(Collected data)
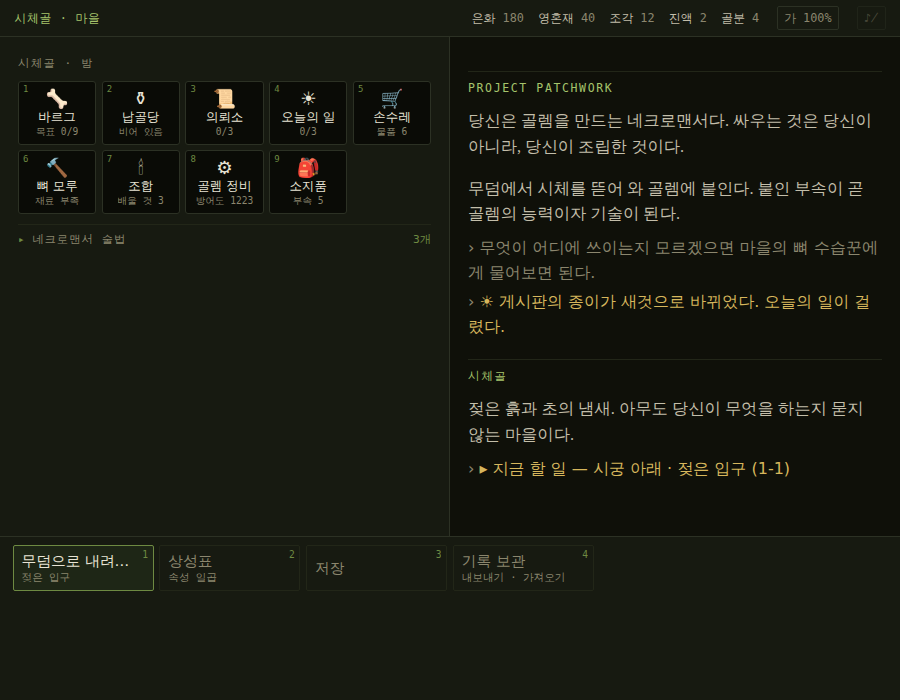
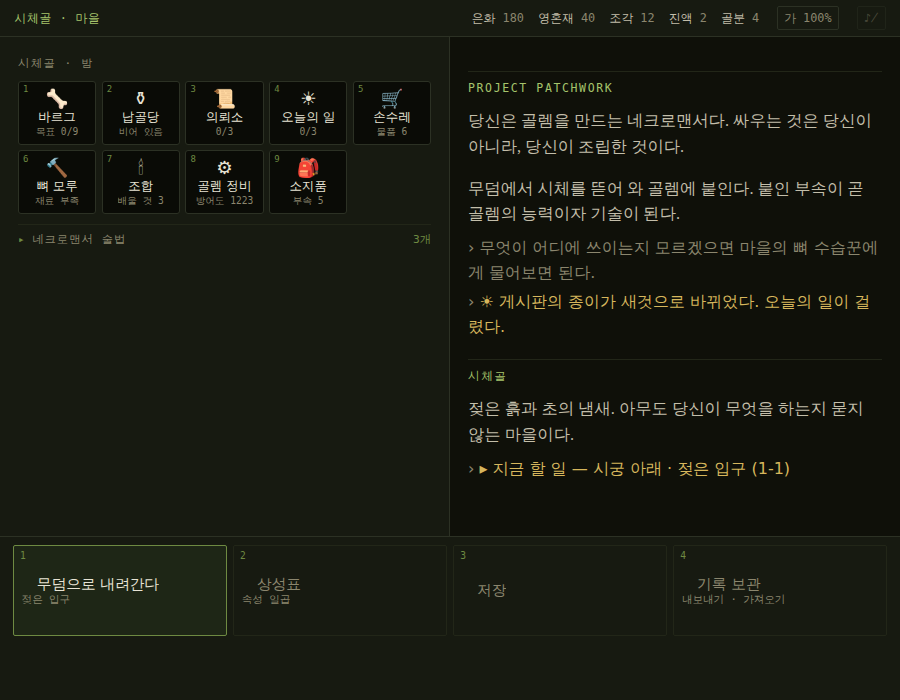
잘린 정보를 쪽지로 펼친다 · 고정 독이 만든 문제들 정리 (§12.1-A'·C)
측정(992×823)으로 드러난 것
- auto-fill이 빈 열 여섯 개를 만들어, 버튼이 넷뿐인데도 156px에 묶이고
  이름이 잘렸다. 폭의 2/3가 빈 채였다 → auto-fit으로 빈 열을 접는다.
- 독 164px 중 102px(62%)이 늘 비어 있었다. 로그에서 가져온 높이를
  아무것도 안 하고 버리고 있었다 → 줄 수에 맞춰 줄 높이를 늘려 채운다(2배까지).
- 숫자 배지가 이름 첫 줄 위에 얹혀 폭을 먹었다 → 배지는 왼쪽 위로,
  이름은 text-indent로 첫 줄만 비켜 간다.
- 이름을 두 줄로 풀자 칸 높이를 넘겨 곁말이 잘려 나갔다 → 몇 줄까지 풀지를
  칸 높이에서 계산한다(--nm-lines).
- 독이 넘쳐도 표시가 없어 넘친 줄이 소리 없이 가려졌다 → 그림자로 알린다.

쪽지 (§12.1-C)
- 마우스는 올리면 뜨고 누르는 것은 그대로 한 번.
- 손가락은 한 번 누르면 뜨고, 같은 것을 한 번 더 눌러야 실행된다.
  더 보여 줄 것이 없는 버튼은 예전처럼 한 번에 눌린다.
- 못 누르는 버튼도 눌러서 이유를 끝까지 읽을 수 있다.
- 부속 목록은 UI.partTip으로 등급·자리·내구도·요구 마력·능력치·기술·이상까지
  한 장에 펼친다. 상점·해체대·접합로·표본실·전리품·조립대·슬롯 교체에 붙였다.

Claude-Session: https://claude.ai/code/session_0132wSnXQUoCD5AhJLzL1ABP

diff --git a/src/ui.js b/src/ui.js
@@ -1,5 +1,5 @@
 /** 화면 그리기 헬퍼. 왼쪽=상태, 오른쪽=로그+선택지 (§12) */
-import { DB, SLOTS, SLOT_LABEL, partName, partSkills, assembleGolem, SKILL_CAP, josa,
+import { DB, SLOTS, SLOT_LABEL, partName, partSkills, partStats, assembleGolem, SKILL_CAP, josa,
          shieldMax, shieldNow, partOf } from './core.js';
 import { ROOM_ICON, ROOM_LABEL, minimapCells } from './dungeon.js';
 import * as CP from './campaign.js';
@@ -175,26 +175,137 @@ export function choices(list, opts = {}) {
   render(box, [...shown, ...nav, ...pinned]);
 }
 
+/**
+ * 부속 하나를 쪽지 한 장에 담는다 — 목록에서 잘려 안 보이는 것을 그대로 펼친다.
+ * 버튼의 `info`에 넣어 쓴다.
+ */
+export function partTip(part, extra = '') {
+  const def = DB.partsBy[part.defId] ?? {};
+  const st = typeof part.defId === 'string' ? partStats(part) : {};
+  const KIND = { head: '머리', body: '몸통', arm: '팔', leg: '다리' };
+  const SL = { atk: '공격', def: '방어', eva: '회피', spd: '속도', focus: '집중', hp: '체력' };
+  const stats = Object.entries(st).filter(([, v]) => v)
+    .map(([k, v]) => `<b>${SL[k] ?? k}</b> ${v > 0 ? '+' : ''}${v}`).join(' · ');
+  const sk = partSkills(part).map((id) => DB.skillsBy[id]).filter(Boolean);
+  const mod = part.mod ? DB.modifiersBy[part.mod] : null;
+  return `
+    <span class="tt">${partHTML(part)}</span>
+    <span class="tm">${KIND[def.slot] ?? ''} · ${RARITY_LABEL[def.rarity] ?? ''}`
+      + `${part.raw ? ' · 날것' : ''}${def.def_element ? ` · 방어 ${def.def_element}` : ''}</span>
+    <div class="trow">
+      <span>내구도 <b>${part.integrity}/${part.maxIntegrity}</b></span>
+      <span>요구 마력 <b>${DB.partsBy[part.defId]?.mana ?? '—'}</b></span>
+      ${part.upgrade ? `<span>강화 <b>+${part.upgrade}</b></span>` : ''}
+      ${part.refined ? `<span>정제 <b>+${part.refined}</b></span>` : ''}
+    </div>
+    ${stats ? `<div class="trow">${stats}</div>` : '<div class="trow">능력치 보정 없음</div>'}
+    ${sk.length ? `<div class="tsk">기술 — ${sk.map((x) =>
+        `${esc(x.name)}(${x.element}${x.power ? ` ${x.power}` : ''})`).join(', ')}</div>` : ''}
+    ${mod ? `<div class="tsk">이상 — ${esc(mod.prefix)}</div>` : ''}
+    ${part.raw ? '<div class="tsk" style="color:var(--danger)">날것 — 성능 60%, 기술 25% 불발, 내구도 2배 소모</div>' : ''}
+    ${extra}`;
+}
+
+/* ── 쪽지 ─────────────────────────────────────
+   버튼 폭이 좁아 이름과 곁말이 잘린다. 잘린 것을 볼 방법이 없으면
+   "무엇이 붙어 있는지 모른 채" 고르게 된다.
+   · 마우스: 올리면 뜬다 — 누르는 것은 그대로 한 번이다.
+   · 손가락: 한 번 누르면 뜨고, **같은 것을 한 번 더 눌러야 실행된다.**
+   더 보여 줄 것이 없는 버튼(다 보이고 info도 없는 것)은 예전처럼 한 번에 눌린다. */
+let lastTouch = false;
+let armedBtn = null;
+document.addEventListener('pointerdown', (e) => { lastTouch = e.pointerType === 'touch'; }, true);
+
+const tipEl = () => $('tip');
+
+export function hideTip() {
+  const t = tipEl();
+  if (t) t.hidden = true;
+  if (armedBtn) { armedBtn.classList.remove('armed'); armedBtn = null; }
+}
+
+function showTip(html, anchor) {
+  const t = tipEl();
+  if (!t) return;
+  t.innerHTML = josa(html);
+  t.hidden = false;
+  // 버튼 위에 띄우고, 화면 밖으로 나가면 안쪽으로 당긴다
+  const r = anchor.getBoundingClientRect();
+  const tr = t.getBoundingClientRect();
+  const pad = 8;
+  let left = r.left + r.width / 2 - tr.width / 2;
+  left = Math.max(pad, Math.min(left, window.innerWidth - tr.width - pad));
+  let top = r.top - tr.height - 6;
+  if (top < pad) top = Math.min(r.bottom + 6, window.innerHeight - tr.height - pad);
+  t.style.left = `${Math.round(left)}px`;
+  t.style.top = `${Math.round(top)}px`;
+}
+
+/** 이 버튼이 더 보여 줄 것이 있는가 — 글자가 잘렸거나 info가 붙어 있거나 */
+function hasMore(btn, c) {
+  if (c.info) return true;
+  for (const el of btn.querySelectorAll('.nm, .meta')) {
+    if (el.scrollWidth > el.clientWidth + 1 || el.scrollHeight > el.clientHeight + 1) return true;
+  }
+  return false;
+}
+
+/** 쪽지에 넣을 기본 내용 — 버튼에 있던 것을 그대로, 잘리지 않게 */
+const plainTip = (c) => `<span class="tt">${c.label}</span>`
+  + (c.meta ? `<span class="tm">${c.meta}</span>` : '');
+
+/* 바깥을 누르면 쪽지를 접는다 */
+document.addEventListener('pointerdown', (e) => {
+  if (armedBtn && !armedBtn.contains(e.target)) hideTip();
+}, true);
+window.addEventListener('resize', hideTip);
+
 function render(box, list) {
   box.replaceChildren();
   keyHandlers = [];
+  hideTip();
   for (const fn of onChoicesRendered) fn();
   let n = 0;
   for (const c of list) {
     if (!c) continue;
     const b = document.createElement('button');
-    b.className = `btn ${c.cls ?? ''}`;
+    b.className = `btn ${c.cls ?? ''}${c.meta ? '' : ' tall'}`;
     b.disabled = Boolean(c.disabled);
     let k = '';
     if (!c.disabled && !c.nokey && n < 9) { n++; k = String(n); keyHandlers[n] = c.on; }
     b.innerHTML = josa(`${k ? `<span class="k">${k}</span>` : ''}<span class="nm">${c.label}</span>`
       + (c.meta ? `<span class="meta">${c.meta}</span>` : ''));
+
+    const tip = () => (c.info ? c.info : plainTip(c))
+      + (lastTouch ? '<span class="thint">한 번 더 누르면 고른다</span>' : '');
+
+    // 못 누르는 버튼도 이유를 끝까지 읽을 수 있어야 한다 — 쪽지는 붙여 준다
+    b.addEventListener('pointerenter', (e) => {
+      if (e.pointerType === 'touch') return;
+      if (hasMore(b, c)) showTip(tip(), b);
+    });
+    b.addEventListener('pointerleave', () => { if (!armedBtn) hideTip(); });
+
     // 인자를 넘기지 않는다. 그대로 넘기면 클릭 이벤트가 첫 인자로 들어가
     // golemScreen(back) 같은 기본 인자를 덮어써 버린다.
     if (!c.disabled && c.on) {
-      b.addEventListener('click', () => { soundUnlock(); SFX.tap(); c.on(); });
+      b.addEventListener('click', () => {
+        // 손가락으로 처음 누른 것이고 더 보여 줄 게 있으면, 이번 누름은 '보기'다
+        if (lastTouch && armedBtn !== b && hasMore(b, c)) {
+          hideTip();
+          armedBtn = b;
+          b.classList.add('armed');
+          showTip(tip(), b);
+          return;
+        }
+        hideTip();
+        soundUnlock(); SFX.tap(); c.on();
+      });
+    } else if (c.disabled) {
+      b.addEventListener('click', () => { if (hasMore(b, c)) showTip(tip(), b); });
     }
-    // 미리보기 — 마우스는 올리면, 손가락은 길게 누르면 뜬다
+
+    // 미리보기 — 마우스는 올리면 전후 비교가 왼쪽에 뜬다
     if (!c.disabled && c.hover) {
       b.addEventListener('pointerenter', () => c.hover());
       b.addEventListener('focus', () => c.hover());
@@ -205,6 +316,43 @@ function render(box, list) {
     }
     box.append(b);
   }
+  fillDock(box);
+}
+
+/**
+ * 버튼이 몇 개뿐이어도 독의 높이는 고정이다. 그대로 두면 아래가 텅 빈다 —
+ * 실측으로 164px 중 102px이 비었다. 그 높이를 버튼에 돌려주면
+ * 이름이 두 줄까지 펴져 잘리는 일이 줄어든다. 대신 버튼이 우스꽝스럽게
+ * 커지지 않도록 기본 높이의 두 배까지만 늘린다.
+ */
+function fillDock(box) {
+  box.style.gridAutoRows = '';
+  const btns = box.querySelectorAll('.btn');
+  if (!btns.length) return;
+  const cs = getComputedStyle(box);
+  const cols = cs.gridTemplateColumns.split(' ').filter(Boolean).length || 1;
+  const rows = Math.ceil(btns.length / cols);
+  const gap = parseFloat(cs.rowGap) || 0;
+  const inner = box.clientHeight - parseFloat(cs.paddingTop) - parseFloat(cs.paddingBottom);
+  const base = parseFloat(cs.gridAutoRows) || btns[0].getBoundingClientRect().height;
+  const fit = (inner - (rows - 1) * gap) / rows;
+  const rowH = fit > base ? Math.floor(Math.min(fit, base * 2)) : base;
+  if (rowH !== base) box.style.gridAutoRows = `${rowH}px`;
+
+  /* 이름을 몇 줄까지 풀지는 **칸의 높이가 정한다.**
+     무조건 두 줄로 두면 칸이 낮을 때 곁말이 잘려 나가 오히려 못 읽게 된다. */
+  const b0 = btns[0];
+  const bs = getComputedStyle(b0);
+  const pad = parseFloat(bs.paddingTop) + parseFloat(bs.paddingBottom) + 2;
+  const nm = b0.querySelector('.nm');
+  const lineH = nm ? parseFloat(getComputedStyle(nm).lineHeight) : 16;
+  const metaEl = [...btns].map((b) => b.querySelector('.meta')).find(Boolean);
+  const metaH = metaEl ? parseFloat(getComputedStyle(metaEl).lineHeight) : 0;
+  const lines = Math.max(1, Math.min(3, Math.floor((rowH - pad - metaH) / lineH)));
+  box.style.setProperty('--nm-lines', String(lines));
+
+  // 독이 넘치면 그 사실이 보여야 한다 — 높이가 고정이라 넘친 줄은 소리 없이 가려진다
+  box.classList.toggle('more', box.scrollHeight > box.clientHeight + 1);
 }
 
 document.addEventListener('keydown', (e) => {

diff --git a/index.html b/index.html
@@ -195,10 +195,18 @@ button{font:inherit;color:inherit;background:none;border:none;cursor:pointer}
   border-top:1px solid var(--line);background:var(--panel);
   padding:.5rem clamp(6px,1.4vw,14px);
   padding-bottom:max(.5rem, env(safe-area-inset-bottom));
-  display:grid;grid-template-columns:repeat(auto-fill,minmax(8.5rem,1fr));
+  /*
+   * auto-FIT이다. auto-fill이면 버튼이 넷뿐인데도 빈 열 여섯 개가 자리를 차지해
+   * 버튼이 156px에 묶이고 이름이 잘렸다. auto-fit은 빈 열을 접어 남은 버튼이 넓어진다.
+   */
+  display:grid;grid-template-columns:repeat(auto-fit,minmax(9.5rem,1fr));
   grid-auto-rows:var(--btn-h);gap:var(--dock-gap);align-content:start;
   height:var(--dock-h);overflow-y:auto;overscroll-behavior:contain;
 }
+/* 넘친 줄이 있다는 표시 — 독은 높이가 고정이라 그냥 두면 소리 없이 가려진다.
+   글자를 가리지 않도록 그림자로만 알린다. */
+#choices.more{box-shadow:inset 0 -1.2rem 1rem -1rem var(--sunken)}
+
 /* 격자를 가로지르는 것들 — 연출 대기 표시와 글상자 */
 #choices .waiting,#choices .textbox{grid-column:1/-1}
 #choices .waiting{grid-row:span 1}
@@ -371,6 +379,31 @@ button{font:inherit;color:inherit;background:none;border:none;cursor:pointer}
   #app{--dp-w:calc(1.9rem * 3 + .3rem)}
 }
 
+/* ── 쪽지(툴팁) ─────────────────────────────
+   버튼 폭에 다 안 들어간 것을 펼쳐 보여 준다.
+   마우스는 올리면, 손가락은 한 번 누르면 뜬다(두 번째 눌러야 실행된다). */
+#tip[hidden]{display:none}
+#tip{
+  position:fixed;z-index:40;max-width:min(24rem,calc(100vw - 20px));
+  background:var(--panel);border:1px solid var(--accent-dim);border-radius:3px;
+  padding:.5rem .6rem;box-shadow:0 8px 28px rgba(0,0,0,.55);
+  font-size:.82rem;line-height:1.5;color:var(--ink);pointer-events:none;
+  animation:tip-in .12s ease-out;
+}
+@keyframes tip-in{from{opacity:0;transform:translateY(3px)}to{opacity:1;transform:none}}
+@media (prefers-reduced-motion:reduce){#tip{animation:none}}
+#tip .tt{font-weight:500;margin-bottom:.15rem;display:block}
+#tip .tm{font-family:var(--mono);font-size:.72rem;color:var(--muted);display:block}
+#tip .trow{display:flex;gap:.5rem;flex-wrap:wrap;font-size:.76rem;color:var(--ink-soft);margin-top:.2rem}
+#tip .trow b{color:var(--ink);font-weight:500}
+#tip .tsk{font-size:.76rem;color:var(--accent);margin-top:.2rem}
+#tip .thint{
+  display:block;margin-top:.35rem;padding-top:.3rem;border-top:1px solid var(--line-soft);
+  font-family:var(--mono);font-size:.66rem;color:var(--muted);
+}
+/* 한 번 눌러 쪽지를 띄운 버튼 — 다음 누름이 실행이다 */
+.btn.armed{border-color:var(--accent);background:var(--accent-bg)}
+
 /* 글상자 — 세이브 내보내기·가져오기 */
 .textbox{display:flex;flex-direction:column;gap:.4rem;width:100%}
 .tb-title{font-family:var(--mono);font-size:.72rem;letter-spacing:.1em;color:var(--muted);margin:0}
@@ -395,6 +428,7 @@ button{font:inherit;color:inherit;background:none;border:none;cursor:pointer}
   border:1px solid var(--line);background:var(--panel-2);
   padding:.25rem .5rem;border-radius:2px;height:100%;min-width:0;
   display:flex;flex-direction:column;align-items:flex-start;justify-content:center;gap:0;
+  max-width:28rem;   /* 버튼 하나뿐일 때 화면 끝까지 늘어나지 않게 */
   transition:border-color .12s,background .12s;
   -webkit-tap-highlight-color:transparent;touch-action:manipulation;
 }
@@ -402,11 +436,18 @@ button{font:inherit;color:inherit;background:none;border:none;cursor:pointer}
 .btn:hover:not(:disabled){border-color:var(--accent-dim);background:var(--accent-bg)}
 .btn:disabled{opacity:.36;cursor:not-allowed}
 .btn .k{
-  position:absolute;top:.12rem;right:.3rem;
+  position:absolute;top:.18rem;left:.4rem;
   font-family:var(--mono);font-size:.6rem;color:var(--accent-dim);
 }
-.btn .nm{font-weight:400;font-size:.92rem;line-height:1.25;padding-right:.7rem}
+/* 숫자 배지는 첫 줄만 비켜 가면 된다 — text-indent는 첫 줄에만 걸린다 */
+.btn .nm{
+  font-weight:400;font-size:.92rem;line-height:1.25;text-indent:.95rem;
+  white-space:normal;overflow:hidden;
+  display:-webkit-box;-webkit-box-orient:vertical;-webkit-line-clamp:var(--nm-lines,1);
+}
 .btn .meta{font-family:var(--mono);font-size:.66rem;color:var(--muted);line-height:1.2}
+/* 곁말이 없는 버튼은 그 자리까지 이름이 쓴다 */
+.btn.tall .nm{-webkit-line-clamp:calc(var(--nm-lines,1) + 1)}
 .btn.wide{width:100%}
 .btn.ghost{background:none;border-color:var(--line-soft);color:var(--muted)}
 .btn.ghost:hover:not(:disabled){color:var(--ink);border-color:var(--line)}
@@ -555,6 +596,7 @@ hr.sep{border:0;border-top:1px solid var(--line-soft);margin:.9rem 0}
 </style>
 </head>
 <body>
+<div id="tip" hidden></div>
 <div id="app">
   <div id="topbar"></div>
   <div id="dpad" hidden aria-label="이동">

diff --git a/src/main.js b/src/main.js
@@ -1032,6 +1032,7 @@ function dissectScreen() {
         // 누르면 상세 화면에서 무엇인지 확인한 뒤에 올린다
         label: UI.partHTML(p),
         meta: `${KIND_LABEL[def.slot]} · ${p.integrity}/${p.maxIntegrity} · 조각 ${spec.scrap[0]}~${spec.scrap[1]}`,
+        info: UI.partTip(p),
         disabled: free <= 0,
         on: () => partDetailScreen(p, dissectScreen, {
           title: '납골당 · 해체 확인',
@@ -1082,7 +1083,7 @@ function vaultScreen() {
   const spare = S.inventory.filter((p) => !equipped.has(p.uid));
   UI.choices([
     ...o.vault.parts.map((p) => ({
-      label: `${partName(p)} 꺼내기`, meta: `${p.integrity}/${p.maxIntegrity}`, on: () => {
+      label: `${partName(p)} 꺼내기`, meta: `${p.integrity}/${p.maxIntegrity}`, info: UI.partTip(p), on: () => {
         o.vault.parts = o.vault.parts.filter((x) => x.uid !== p.uid);
         S.inventory.push(p);
         UI.logLine(`${partName(p)}을(를) 꺼냈다.`, 'good');
@@ -1090,7 +1091,7 @@ function vaultScreen() {
       },
     })),
     ...spare.map((p) => ({
-      label: `${partName(p)} 보관`, cls: 'ghost',
+      label: `${partName(p)} 보관`, cls: 'ghost', info: UI.partTip(p),
       disabled: o.vault.parts.length >= o.vault.capacity,
       on: () => {
         S.inventory = S.inventory.filter((x) => x.uid !== p.uid);
@@ -1328,6 +1329,7 @@ function workSlotScreen(id, slot) {
       return {
         label: UI.partHTML(p),
         meta: `공${st.atk} 방${st.def} 속${st.spd} 집${st.focus} · ${p.integrity}/${p.maxIntegrity}`,
+        info: UI.partTip(p),
         on: () => {
           detach();
           S.inventory = S.inventory.filter((x) => x.uid !== p.uid);
@@ -1508,6 +1510,7 @@ function recipeScreen(key, first = null) {
         // 이름이 잘려도 자리·내구도로 구분되고, 누르면 상세를 확인한 뒤에 건다
         label: UI.partHTML(p),
         meta: `${KIND_LABEL[def.slot]} · ${p.integrity}/${p.maxIntegrity}${p.raw ? ' · 날것' : ''}`,
+        info: UI.partTip(p),
         on: () => partDetailScreen(p, () => recipeScreen(key, first), {
           title: `접합로 · ${r.name}`,
           ask: pick ? `${partName(p)}을(를) 바탕으로 삼을까?` : `${partName(p)}에 ${r.name}을(를) 걸까?`,
@@ -1807,7 +1810,8 @@ function shopScreen() {
   }
   for (const p of stock.parts) {
     const price = partPrice(p);
-    list.push({ label: `${partName(p)} 구입`, meta: money(price), disabled: S.silver < price, on: () => {
+    list.push({ label: `${partName(p)} 구입`, meta: money(price), info: UI.partTip(p),
+      disabled: S.silver < price, on: () => {
       S.silver -= price;
       S.inventory.push(p);
       S.town.stock.parts = S.town.stock.parts.filter((x) => x !== p);
@@ -1854,7 +1858,7 @@ function sellScreen() {
   UI.logLine('무엇을 넘길까.', 'dim');
   UI.choices([
     ...sellable.map((p) => ({
-      label: `${partName(p)} 판매`, meta: money(sellPrice(p)), on: () => {
+      label: `${partName(p)} 판매`, meta: money(sellPrice(p)), info: UI.partTip(p), on: () => {
         S.silver += sellPrice(p);
         S.inventory = S.inventory.filter((x) => x.uid !== p.uid);
         UI.logLine(`${partName(p)}을(를) 넘겼다. (+${sellPrice(p)})`, 'good');
@@ -2138,6 +2142,9 @@ function slotScreen(slot, back, canEdit = true) {
       return {
         label: UI.partHTML(p),
         disabled: short > 0,
+        info: UI.partTip(p, short > 0
+          ? `<div class="tsk" style="color:var(--danger)">마력 ${after}/${before.manaMax} — ${short} 모자라다</div>`
+          : `<div class="tsk">${diffText(slot, p)}</div>`),
         meta: short > 0
           ? `마력 ${after}/${before.manaMax} — ${short} 모자라다`
           : `마력 ${partMana(p)} · ${p.raw ? '날것 · ' : ''}${diffText(slot, p)} · ${p.integrity}/${p.maxIntegrity}`,
@@ -2994,6 +3001,7 @@ function winBattle() {
     ...loot.map((p) => ({
       label: `${partName(p)} 수습`,
       meta: `${KIND_LABEL[DB.partsBy[p.defId].slot]} · 날것 · 내구 ${p.integrity}`,
+      info: UI.partTip(p),
       on: () => {
         S.inventory.push(p);
         UI.logLine(`${partName(p)}을(를) 챙겼다.`, 'good');

diff --git a/docs/GDD.md b/docs/GDD.md
@@ -1511,6 +1511,37 @@ state.lastSeenAt = now;
 - 독의 높이는 줄 수로 정해진다(`--dock-rows`: 기본 3, 세로 4, 가로 저해상도 3). 넘치면 **독 안에서 스크롤**한다.
 - 긴 목록은 여전히 쪽 나누기(`paged: true`)로 자른다. 독이 커지는 일은 없다.
 
+#### 12.1-A' 고정된 독이 만든 문제와 그 처리
+
+높이를 고정하고 나니 **폭과 높이가 남는데도 글자가 잘리는** 일이 생겼다. 원인은 셋이었다.
+
+| 증상 | 원인 | 처리 |
+|---|---|---|
+| 버튼이 넷뿐인데 이름이 잘린다 | `auto-fill`이 빈 열 여섯 개를 만들어 버튼이 156px에 묶였다 | **`auto-fit`** — 빈 열을 접어 남은 버튼이 넓어진다 |
+| 독 아래가 늘 비어 있다 | 164px 중 **102px(62%)** 이 빈 채로 버려졌다 | 줄 수에 맞춰 **줄 높이를 늘려 채운다** (기본의 2배까지) |
+| 숫자 배지가 이름을 밀어낸다 | 배지가 오른쪽 위에 얹혀 첫 줄의 폭을 먹었다 | 배지는 왼쪽 위로, 이름은 **`text-indent`로 첫 줄만** 비켜 간다 |
+
+이름을 몇 줄까지 풀지는 **칸의 높이가 정한다**(`--nm-lines`). 무조건 두 줄로 두면
+칸이 낮을 때 곁말이 칸 밖으로 밀려 잘려 나간다 — 읽으라고 푼 것이 오히려 못 읽게 만든다.
+
+독이 넘치면 그림자로 알린다. 높이가 고정이라 넘친 줄은 **소리 없이** 가려지기 때문이다.
+
+#### 12.1-C 잘린 것은 쪽지로 펼친다
+
+버튼 폭에는 한계가 있다. 「썩어가는 무덤파괴자의 쇠망치팔」은 어떻게 해도 한 줄에 안 들어간다.
+그래서 **자르되, 펼쳐 볼 수단을 같이 둔다.**
+
+| 입력 | 동작 |
+|---|---|
+| 마우스를 올린다 | 쪽지가 뜬다. 누르는 것은 그대로 **한 번**이다 |
+| 손가락으로 한 번 누른다 | 쪽지가 뜨고 그 버튼이 「고름」 상태가 된다 — **실행되지 않는다** |
+| 같은 것을 한 번 더 누른다 | 그때 실행된다 |
+
+- **더 보여 줄 것이 없는 버튼은 예전처럼 한 번에 눌린다.** 잘린 글자도 `info`도 없으면 두 번 누를 이유가 없다.
+- 못 누르는 버튼도 눌러서 쪽지를 볼 수 있다. 이유(`조각 7 모자라다`)가 잘렸을 때 그것을 읽을 유일한 길이다.
+- 부속 목록은 `info: UI.partTip(part)`로 **등급·자리·내구도·요구 마력·능력치·기술·이상**까지 한 장에 펼친다.
+  쪽지가 없으면 버튼에 있던 이름과 곁말을 잘리지 않게 그대로 보여 준다.
+
 #### 12.1-B 요약하고 감춘다
 
 왼쪽 패널이 한 번에 쏟아내는 정보가 너무 많으면 아무것도 안 읽힌다. 세 가지 규칙을 둔다.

• _TASK STATEMENT_:
Return the lines exactly as they stand, from the start of the entries through the line holding "import * as CP from './campaign.js';"; omit the pictures.

• _EXERCISE SOLUTION_:
잘린 정보를 쪽지로 펼친다 · 고정 독이 만든 문제들 정리 (§12.1-A'·C)
측정(992×823)으로 드러난 것
- auto-fill이 빈 열 여섯 개를 만들어, 버튼이 넷뿐인데도 156px에 묶이고
  이름이 잘렸다. 폭의 2/3가 빈 채였다 → auto-fit으로 빈 열을 접는다.
- 독 164px 중 102px(62%)이 늘 비어 있었다. 로그에서 가져온 높이를
  아무것도 안 하고 버리고 있었다 → 줄 수에 맞춰 줄 높이를 늘려 채운다(2배까지).
- 숫자 배지가 이름 첫 줄 위에 얹혀 폭을 먹었다 → 배지는 왼쪽 위로,
  이름은 text-indent로 첫 줄만 비켜 간다.
- 이름을 두 줄로 풀자 칸 높이를 넘겨 곁말이 잘려 나갔다 → 몇 줄까지 풀지를
  칸 높이에서 계산한다(--nm-lines).
- 독이 넘쳐도 표시가 없어 넘친 줄이 소리 없이 가려졌다 → 그림자로 알린다.

쪽지 (§12.1-C)
- 마우스는 올리면 뜨고 누르는 것은 그대로 한 번.
- 손가락은 한 번 누르면 뜨고, 같은 것을 한 번 더 눌러야 실행된다.
  더 보여 줄 것이 없는 버튼은 예전처럼 한 번에 눌린다.
- 못 누르는 버튼도 눌러서 이유를 끝까지 읽을 수 있다.
- 부속 목록은 UI.partTip으로 등급·자리·내구도·요구 마력·능력치·기술·이상까지
  한 장에 펼친다. 상점·해체대·접합로·표본실·전리품·조립대·슬롯 교체에 붙였다.

Claude-Session: https://claude.ai/code/session_0132wSnXQUoCD5AhJLzL1ABP

diff --git a/src/ui.js b/src/ui.js
@@ -1,5 +1,5 @@
 /** 화면 그리기 헬퍼. 왼쪽=상태, 오른쪽=로그+선택지 (§12) */
-import { DB, SLOTS, SLOT_LABEL, partName, partSkills, assembleGolem, SKILL_CAP, josa,
+import { DB, SLOTS, SLOT_LABEL, partName, partSkills, partStats, assembleGolem, SKILL_CAP, josa,
          shieldMax, shieldNow, partOf } from './core.js';
 import { ROOM_ICON, ROOM_LABEL, minimapCells } from './dungeon.js';
 import * as CP from './campaign.js';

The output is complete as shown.